### Work required:
Only the text belongs in the copy: retype each record exactly as it appears.

□ □ □ □

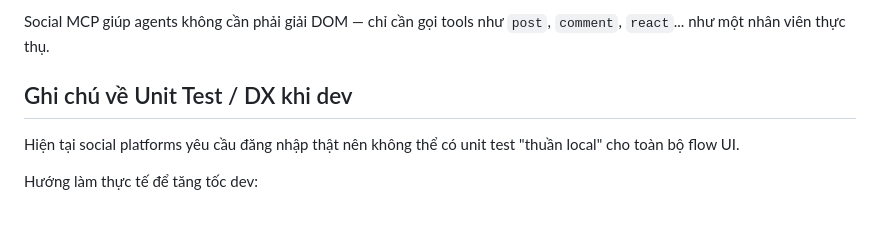
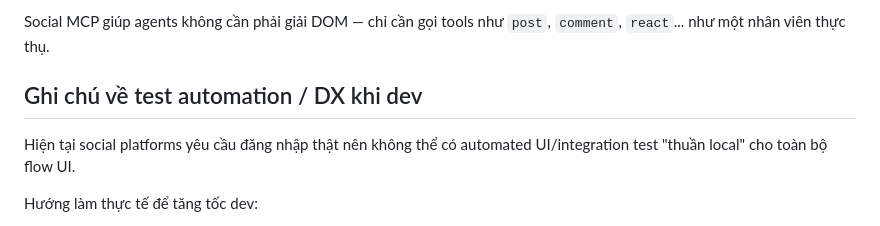
Before and after one commit to akaoio/socialmcp, a Markdown page: README.md, the part around the change. Drawn GitHub-style.

Commit message:
docs: clarify integration-test terminology

```diff
--- a/README.md
+++ b/README.md
@@ -15,9 +15,9 @@ Các giải pháp như Playwright MCP có điểm nghẽn là DOM rất lớn:
 
 Social MCP giúp agents không cần phải giải DOM — chỉ cần gọi tools như `post`, `comment`, `react`... như một nhân viên thực thụ.
 
-## Ghi chú về Unit Test / DX khi dev
+## Ghi chú về test automation / DX khi dev
 
-Hiện tại social platforms yêu cầu đăng nhập thật nên không thể có unit test "thuần local" cho toàn bộ flow UI.
+Hiện tại social platforms yêu cầu đăng nhập thật nên không thể có automated UI/integration test "thuần local" cho toàn bộ flow UI.
 
 Hướng làm thực tế để tăng tốc dev:
 - Dùng Playwright MCP + tương tác thủ công để đăng nhập **một lần** vào các nền tảng cần test.
```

□ □ □ □

### Solution:
Before and after one commit to akaoio/socialmcp, a Markdown page: README.md, the part around the change. Drawn GitHub-style.

Commit message:
docs: clarify integration-test terminology

```diff
--- a/README.md
+++ b/README.md
@@ -15,9 +15,9 @@ Các giải pháp như Playwright MCP có điểm nghẽn là DOM rất lớn:
 
 Social MCP giúp agents không cần phải giải DOM — chỉ cần gọi tools như `post`, `comment`, `react`... như một nhân viên thực thụ.
 
-## Ghi chú về Unit Test / DX khi dev
+## Ghi chú về test automation / DX khi dev
 
-Hiện tại social platforms yêu cầu đăng nhập thật nên không thể có unit test "thuần local" cho toàn bộ flow UI.
+Hiện tại social platforms yêu cầu đăng nhập thật nên không thể có automated UI/integration test "thuần local" cho toàn bộ flow UI.
 
 Hướng làm thực tế để tăng tốc dev:
 - Dùng Playwright MCP + tương tác thủ công để đăng nhập **một lần** vào các nền tảng cần test.
```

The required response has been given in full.